Under the Employment Relations Act 2000, collective bargaining can only take place through a registered trade union such as APEX. Under this law, a union can decide whether it wants its collective agreement to cover more than one employer, hence the MECA. The decision whether or not to negotiate a MECA will first be made by a vote of the union members. All members of a union covered by the coverage clause in the collective agreement have the opportunity to vote. Each group of workers employed by an employer votes on whether their employer should be associated with the MECA. Once this is complete, the union will enter into negotiations with the employers, for which the employees voted to integrate them into the MECA. A CEA or global employment contract is the term used to describe a situation in which several staff members are bound by an identical contract, i.e. they are bound by the same conditions and are entitled to the same contractual rights. In New Zealand, collective agreements are recognised as binding and enforceable agreements under the Employment Act 2000.
Collective agreements are classified according to the composition of the parties and will come in two forms: either MECA or SECA (see below). As a worker, you are bound either to an EIA (also known as an individual employment contract, the parties to which are the individual worker and the employer (not the union), or to a CEA. There are a number of benefits related to the collective nature of employment contracts, particularly strength and security in numbers. Prior to the Employment Contracts Act, MECAs (or their equivalent) were daily and, in the health sector, probably the primary form of the employment contract or award, as they were called at the time.
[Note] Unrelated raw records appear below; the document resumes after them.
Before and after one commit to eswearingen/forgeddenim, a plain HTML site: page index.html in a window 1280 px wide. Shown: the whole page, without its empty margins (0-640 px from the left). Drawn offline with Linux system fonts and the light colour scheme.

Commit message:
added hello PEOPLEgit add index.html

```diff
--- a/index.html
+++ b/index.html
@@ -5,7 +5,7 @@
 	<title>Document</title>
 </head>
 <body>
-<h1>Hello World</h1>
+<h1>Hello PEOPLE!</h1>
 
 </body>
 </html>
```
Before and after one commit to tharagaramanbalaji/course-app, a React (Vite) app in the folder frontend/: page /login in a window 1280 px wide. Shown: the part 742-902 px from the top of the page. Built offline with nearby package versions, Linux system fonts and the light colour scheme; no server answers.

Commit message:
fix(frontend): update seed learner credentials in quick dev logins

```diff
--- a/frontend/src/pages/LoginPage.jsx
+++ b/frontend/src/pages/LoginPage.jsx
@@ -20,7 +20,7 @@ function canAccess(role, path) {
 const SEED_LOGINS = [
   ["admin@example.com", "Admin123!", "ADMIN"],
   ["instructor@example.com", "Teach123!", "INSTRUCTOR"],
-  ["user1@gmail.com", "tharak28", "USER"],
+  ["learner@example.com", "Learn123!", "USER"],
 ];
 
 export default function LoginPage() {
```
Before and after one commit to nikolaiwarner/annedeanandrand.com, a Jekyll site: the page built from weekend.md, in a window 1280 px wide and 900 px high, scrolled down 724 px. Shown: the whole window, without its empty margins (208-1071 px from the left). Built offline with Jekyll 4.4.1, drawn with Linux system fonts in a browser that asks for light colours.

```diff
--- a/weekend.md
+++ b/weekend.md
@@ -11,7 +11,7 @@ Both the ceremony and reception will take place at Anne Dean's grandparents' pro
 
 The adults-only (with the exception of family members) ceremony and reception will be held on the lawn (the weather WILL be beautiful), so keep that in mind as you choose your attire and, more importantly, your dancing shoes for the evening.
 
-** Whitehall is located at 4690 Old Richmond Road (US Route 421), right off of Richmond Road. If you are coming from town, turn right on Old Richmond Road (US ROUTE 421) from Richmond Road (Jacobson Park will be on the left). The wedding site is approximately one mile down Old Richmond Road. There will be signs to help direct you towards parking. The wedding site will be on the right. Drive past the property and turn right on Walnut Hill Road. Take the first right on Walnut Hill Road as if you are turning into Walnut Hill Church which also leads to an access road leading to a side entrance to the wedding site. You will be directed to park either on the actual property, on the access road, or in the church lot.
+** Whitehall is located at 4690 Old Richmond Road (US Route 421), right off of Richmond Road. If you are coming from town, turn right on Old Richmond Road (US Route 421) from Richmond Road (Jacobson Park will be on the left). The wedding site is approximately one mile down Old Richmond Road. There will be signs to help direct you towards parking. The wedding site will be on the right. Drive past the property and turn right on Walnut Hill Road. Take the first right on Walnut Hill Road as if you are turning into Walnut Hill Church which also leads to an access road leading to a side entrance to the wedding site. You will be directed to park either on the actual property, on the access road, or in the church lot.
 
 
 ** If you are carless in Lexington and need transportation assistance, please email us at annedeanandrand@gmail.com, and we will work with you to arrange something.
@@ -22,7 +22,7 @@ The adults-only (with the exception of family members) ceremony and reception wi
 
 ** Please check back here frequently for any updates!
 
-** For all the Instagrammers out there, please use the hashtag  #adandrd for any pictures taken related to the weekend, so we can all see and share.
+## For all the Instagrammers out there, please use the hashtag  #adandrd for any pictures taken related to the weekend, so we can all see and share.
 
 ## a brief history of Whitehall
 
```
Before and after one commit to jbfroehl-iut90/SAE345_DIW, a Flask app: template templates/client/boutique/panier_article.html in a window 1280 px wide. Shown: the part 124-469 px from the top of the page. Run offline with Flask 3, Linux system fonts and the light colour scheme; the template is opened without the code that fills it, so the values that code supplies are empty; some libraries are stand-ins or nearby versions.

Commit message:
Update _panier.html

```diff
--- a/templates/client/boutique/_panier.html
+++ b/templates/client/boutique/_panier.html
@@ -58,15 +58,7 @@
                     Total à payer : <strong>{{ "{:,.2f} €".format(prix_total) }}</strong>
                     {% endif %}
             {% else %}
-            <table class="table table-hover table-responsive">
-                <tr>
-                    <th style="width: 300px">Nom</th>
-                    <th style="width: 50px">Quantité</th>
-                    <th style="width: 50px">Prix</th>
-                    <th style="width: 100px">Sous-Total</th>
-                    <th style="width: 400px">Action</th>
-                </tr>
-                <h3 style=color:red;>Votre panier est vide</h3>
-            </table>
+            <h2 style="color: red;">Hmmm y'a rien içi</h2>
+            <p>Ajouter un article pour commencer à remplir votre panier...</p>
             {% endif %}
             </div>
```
Multi-employer agreements in one form or another have been, for a hundred years, the dominant medium on which working conditions have been negotiated since the introduction of New Zealand`s first industrial legislation, the Industrial Conciliation and Arbitration Act in 1894. First of all, a bit of industrial history: the Labour Relations Act (1987) preceded the Employment Contracts Act (1991), which in turn was replaced by our current Employment Relations Act (2000). What makes APEX unique is that each professional category is autonomous and takes care of the direction and instructions of its own members.